Despite the turmoil of recent months, I am hopeful that 2020 will lead to lasting change —especially when it comes to our health care options and outcomes for communities of color. The COVID-19 pandemic has laid bare the lingering and unjust disparities between racial and ethnic groups. Now, the calls to close that gap have grown louder.
As a Black cardiologist in the Mississippi Delta, I have long been aware of these troubling trends. That is why I have worked tirelessly to save lives — and, literally, limbs — from the devastating impacts of peripheral artery disease (PAD), a circulatory condition that affects nearly 20 million Americans including a disproportionate number of minorities.

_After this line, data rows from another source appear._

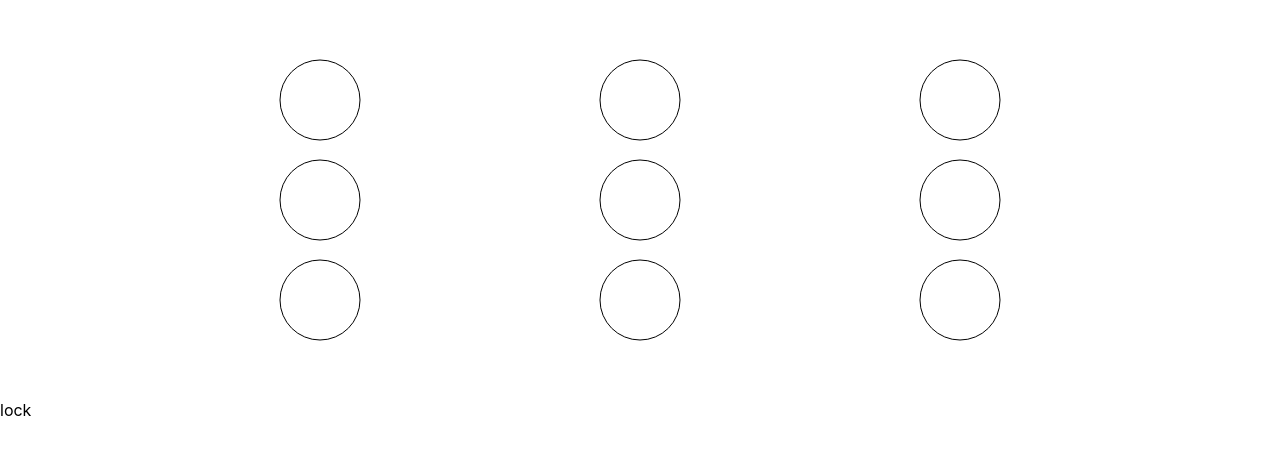
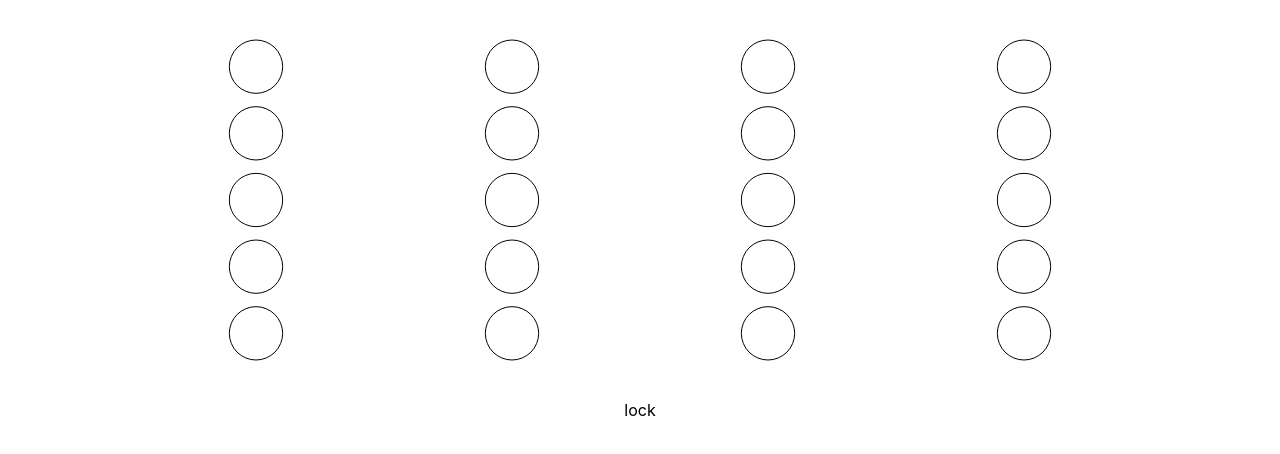
Before and after one commit to chenzesam/lock, a React (Create React App) app: page / in a window 1280 px wide. Shown: the top 454 px of the page. Built offline with nearby package versions, Linux system fonts and the light colour scheme.

Commit message:
feat: 动态化键盘 + 结构分离 1. 通过计算 keyboard 和 canvas 宽高, 进行动态的键盘生成 2. 将绘画, 清除绘画等功能进行分离, 使代码更简洁

```diff
--- a/src/App.js
+++ b/src/App.js
@@ -10,6 +10,7 @@ function App() {
   useEffect(() => {
     lock.current = new Lock({
       container: container.current,
+      keyborad: [4, 5],
       // callback: result => {
       //   lock.current.loading('加载中, 请稍后~');
       //   setTimeout(() => {
@@ -36,7 +37,7 @@ function App() {
   return (
     <>
       <div ref={container} className='container' />
-      <div>{isLock ? 'lock' : 'unlock' }</div>
+      <div style={{textAlign: 'center'}}>{isLock ? 'lock' : 'unlock' }</div>
     </>
   );
 }
--- a/src/lock/index.js
+++ b/src/lock/index.js
@@ -2,7 +2,6 @@ class Lock {
   constructor({
     container = null,
     keyborad = [3, 3],
-    radius = 40,
     callback = result => {},
     errorDuration = 2000,
   } = {}) {
@@ -10,7 +9,6 @@ class Lock {
     this._errorDuration = errorDuration;
     this._errorTimer = null;
     this._keyboard = keyborad;
-    this._radius = radius;
     this._callback = callback;
 
     // {[key: string]: number} 坐标和数字键盘的映射表
@@ -27,24 +25,24 @@ class Lock {
     this._container.style.position = 'relative';
 
     const bgCanvas = document.createElement('canvas');
-    const drawCanvas = document.createElement('canvas');
+    const interactionCanvas = document.createElement('canvas');
 
     this._width = this._container.getBoundingClientRect().width;
     this._height = this._container.getBoundingClientRect().height;
-
-    bgCanvas.width = drawCanvas.width = this._width;
-    bgCanvas.height = drawCanvas.height = this._height;
+    this._radius = (Math.min(this._width, this._height) / Math.max(...this._keyboard)) / 3;
+    bgCanvas.width = interactionCanvas.width = this._width;
+    bgCanvas.height = interactionCanvas.height = this._height;
     bgCanvas.style.position = 'absolute';
-    drawCanvas.style.position = 'absolute';
+    interactionCanvas.style.position = 'absolute';
 
     this._bgCtx = bgCanvas.getContext('2d');
-    this._drawCtx = drawCanvas.getContext('2d');
+    this._interactionCtx = interactionCanvas.getContext('2d');
 
     this._bgCanvas = bgCanvas;
-    this._drawCanvas = drawCanvas;
+    this._interactionCanvas = interactionCanvas;
 
     this._container.appendChild(this._bgCanvas);
-    this._container.appendChild(this._drawCanvas);
+    this._container.appendChild(this._interactionCanvas);
 
     this._drawBg();
     this._bindEvent();
@@ -60,7 +58,8 @@ class Lock {
       for (let row = rows; row > 0; row--) {
         const circleX = rowOffset * row;
         const circleY = colOffset * (col + 1);
-        this._numberMap[`${circleX}_${circleY}`] = (6 + row) - (col * 3);
+        // 从上往下, 从右往左, 递减的绘制圆
+        this._numberMap[`${circleX}_${circleY}`] = (cols - col) * rows - (rows - row);
         this._bgCtx.save();
         this._bgCtx.beginPath();
         this._bgCtx.moveTo(circleX + this._radius, circleY);
@@ -71,7 +70,7 @@ class Lock {
     }
   }
 
-  _draw(clientX, clientY, color = 'black') {
+  _drawInteraction(clientX, clientY, color = 'black') {
     const [rows, cols] = this._keyboard;
     const width = this._width;
     const height = this._height;
@@ -90,59 +89,65 @@ class Lock {
       }
     }
 
-    this._drawCtx.clearRect(0, 0, this._width, this._height);
-    this._drawLine(clientX, clientY, color);
-    this._drawCircle(color);
+    this._clearInteraction();
+    this._drawInteractionLine(clientX, clientY, color);
+    this._drawInteractionCircle(color);
   }
 
-  _drawCircle(fillStyle = 'black') {
+  _clearInteraction() {
+    this._interactionCtx.clearRect(0, 0, this._width, this._height);
+  }
+
+  _drawInteractionCircle(fillStyle = 'black') {
     this._resultCoordinates.forEach(coordinate => {
       const [pointX, pointY] = coordinate.split('_');
-      this._drawCtx.save();
-      this._drawCtx.beginPath();
-      this._drawCtx.moveTo(pointX + this._radius / 2, pointY);
-      this._drawCtx.fillStyle = fillStyle;
-      this._drawCtx.arc(pointX, pointY, this._radius / 3, 0, Math.PI * 2);
-      this._drawCtx.fill();
-      this._drawCtx.restore();
+      this._interactionCtx.save();
+      this._interactionCtx.beginPath();
+      this._interactionCtx.moveTo(pointX + this._radius / 2, pointY);
+      this._interactionCtx.fillStyle = fillStyle;
+      this._interactionCtx.arc(pointX, pointY, this._radius / 3, 0, Math.PI * 2);
+      this._interactionCtx.fill();
+      this._interactionCtx.restore();
     });
   }
 
-  _drawLine(clientX, clientY, strokeStyle = 'black') {
+  _drawInteractionLine(clientX, clientY, strokeStyle = 'black') {
     if (this._resultCoordinates.length === 0) {
       return
     }
     const [pointX, pointY] = this._resultCoordinates[0].split('_');
-      this._drawCtx.save();
-      this._drawCtx.beginPath();
-      this._drawCtx.moveTo(pointX, pointY);
+      this._interactionCtx.save();
+      this._interactionCtx.beginPath();
+      this._interactionCtx.moveTo(pointX, pointY);
       this._resultCoordinates.forEach((coordinate, index) => {
         if (index === 0) {
           return;
         }
         const [pointX, pointY] = coordinate.split('_');
-        this._drawCtx.lineTo(pointX, pointY);
+        this._interactionCtx.lineTo(pointX, pointY);
       });
       if (clientX !== null && clientY !== null) {
-        this._drawCtx.lineTo(clientX, clientY);
+        this._interactionCtx.lineTo(clientX, clientY);
       }
-      this._drawCtx.strokeStyle = strokeStyle;
-      this._drawCtx.stroke();
-      this._drawCtx.restore();
+      this._interactionCtx.strokeStyle = strokeStyle;
+      this._interactionCtx.stroke();
+      this._interactionCtx.restore();
   }
 
   _feedback() {
+
     const result = this._resultCoordinates.map(coordinate => {
       const [x, y] = coordinate.split('_');
       return this._numberMap[`${x}_${y}`];
     });
-    this._drawCanvas.removeEventListener('touchmove', this._touchmove);
-    this._draw();
+
+    this._interactionCanvas.removeEventListener('touchmove', this._touchmove);
+    this._drawInteraction();
 
     const self = this;
     const callback = this._callback(result);
+
     if (Object.prototype.toString.call(callback) === '[object Promise]') {
-      console.log('Object.prototype.toString.call(callback)', Object.prototype.toString.call(callback))
       self.loading();
       callback.then(() => {
         self.success();
@@ -153,48 +158,54 @@ class Lock {
   }
 
   _bindEvent() {
-    this._drawCanvas.addEventListener('touchstart', e => {
+    this._interactionCanvas.addEventListener('touchstart', e => {
       this._resultCoordinates = [];
+
       const { clientX, clientY } = e.touches[0];
+
       if (this._errorTimer) {
         clearTimeout(this._errorTimer);
       }
-      this._draw(clientX, clientY);
+      this._drawInteraction(clientX, clientY);
       this._isTouchstart = true;
-      this._drawCanvas.addEventListener('touchmove', this._touchmove);
+      this._interactionCanvas.addEventListener('touchmove', this._touchmove);
     })
 
-    this._drawCanvas.addEventListener('touchend', () => {
+    this._interactionCanvas.addEventListener('touchend', () => {
       this._isTouchstart = false;
-      this._feedback();
+      if (this._resultCoordinates.length > 0) {
+        this._feedback();
+      }
     })
 
   }
 
   _touchmove(e) {
     const { clientX, clientY } = e.touches[0];
-    this._draw(clientX, clientY);
+    this._drawInteraction(clientX, clientY);
   }
 
   loading(text = 'checking...') {
-    this._drawCtx.save();
-    this._drawCtx.textAlign = 'center';
-    this._drawCtx.font = '48px serif';
-    this._drawCtx.fillStyle = 'rgba(0, 0, 0, 0.5)';
-    this._drawCtx.fillRect(0, 0, this._width, this._height);
-    this._drawCtx.fillStyle = 'rgba(0, 0, 0, 1)';
-    this._drawCtx.fillText(text, this._width / 2, this._height / 2)
-    this._drawCtx.restore()
+    this._interactionCtx.save();
+    this._interactionCtx.textAlign = 'center';
+    this._interactionCtx.font = '48px serif';
+    this._interactionCtx.fillStyle = 'rgba(0, 0, 0, 0.5)';
+    this._interactionCtx.fillRect(0, 0, this._width, this._height);
+    this._interactionCtx.fillStyle = 'rgba(0, 0, 0, 1)';
+    this._interactionCtx.fillText(text, this._width / 2, this._height / 2)
+    this._interactionCtx.restore()
   }
+
   error() {
-    this._draw(null, null, 'red');
+    this._drawInteraction(null, null, 'red');
     this._errorTimer = setTimeout(() => {
-      this._drawCtx.clearRect(0, 0, this._width, this._height);
-    }, this._errorDuration)
+      this._clearInteraction();
+    }, this._errorDuration);
   }
+
   success() {
     this._resultCoordinates = [];
-    this._drawCtx.clearRect(0, 0, this._width, this._height);
+    this._clearInteraction();
   }
 }
 
```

If left untreated, PAD can lead to dangerous complications such as lower-limb amputation. Unfortunately, this is too often the case for people of color. Research shows that African Americans, Hispanics and Native Americans are two to four times more likely than white Americans to develop PAD and require an amputation as the disease progresses. Despite a tendency for racial minorities to exhibit higher risk factors for PAD including a history of smoking, hypertension and diabetes, too many physicians fail to screen for the disease until it is too late. For some, their condition is only diagnosed once their limb function is so deteriorated, that amputation is the only option.